(Detected change data)
□ □ □ □

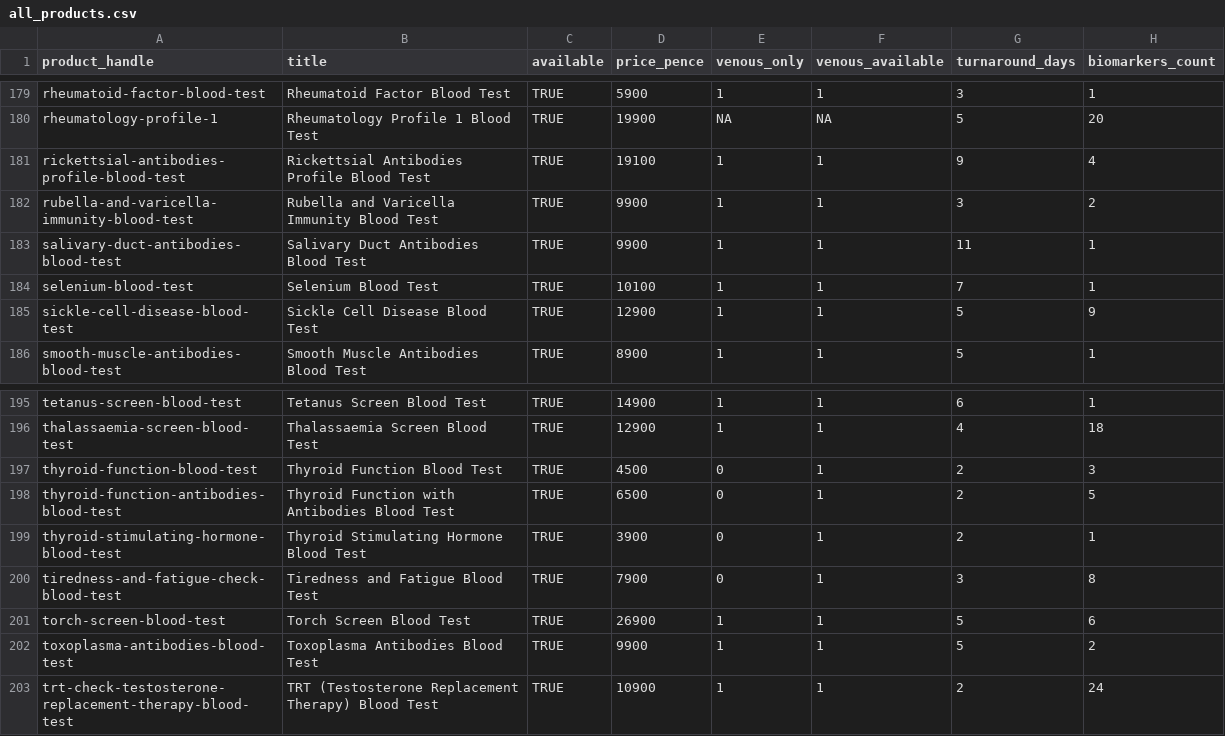
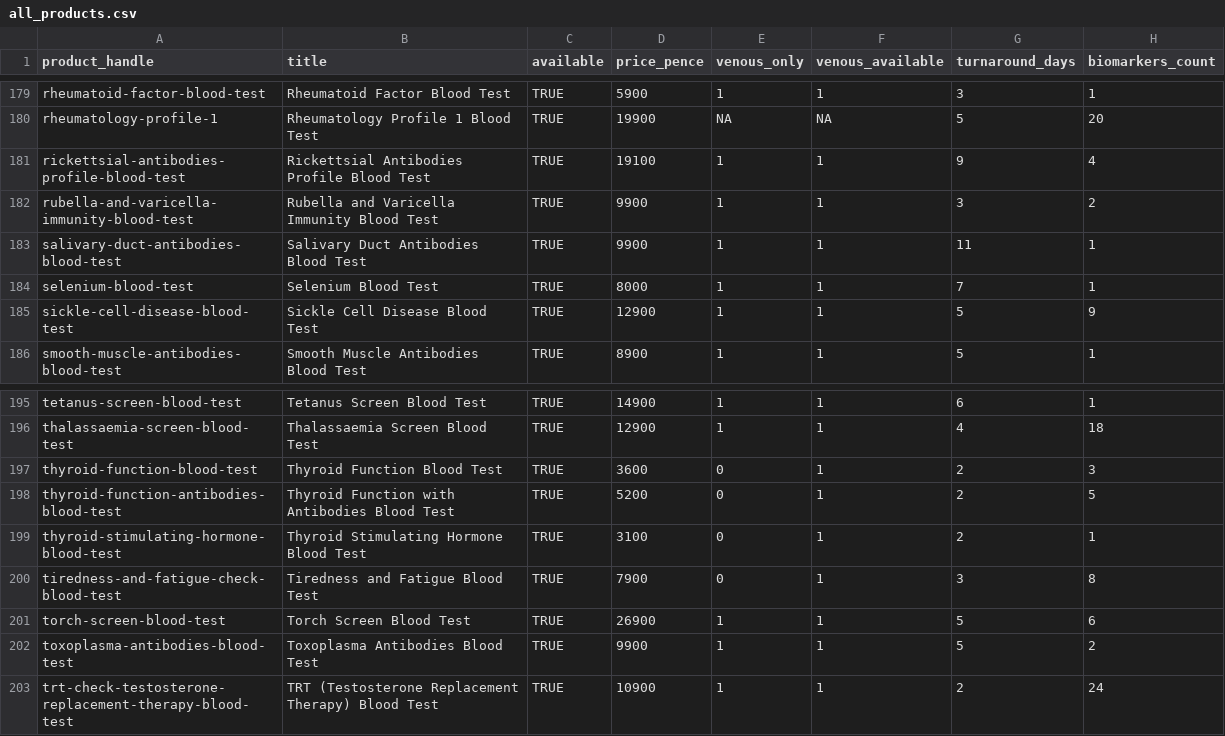
Before and after one commit to stupidpupil/medichecks_scraper, a CSV file: all_products.csv, drawn as a sheet; only a part is shown, gaps mark what is left out; the diff names each change by its address in the sheet, - before the commit and + after, or states it on an @@ line.

```diff
--- a/all_products.csv
+++ b/all_products.csv
-D184 (price_pence): 10100
+D184 (price_pence): 8000
-D197 (price_pence): 4500
+D197 (price_pence): 3600
-D198 (price_pence): 6500
+D198 (price_pence): 5200
-D199 (price_pence): 3900
+D199 (price_pence): 3100
```
Also changed, not shown: products.csv, 2 other files.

□ □ □ □

▶ YOUR INSTRUCTIONS
Across the records above, return every line that contains the word "shown".

▶ REPLY
Before and after one commit to stupidpupil/medichecks_scraper, a CSV file: all_products.csv, drawn as a sheet; only a part is shown, gaps mark what is left out; the diff names each change by its address in the sheet, - before the commit and + after, or states it on an @@ line.
Also changed, not shown: products.csv, 2 other files.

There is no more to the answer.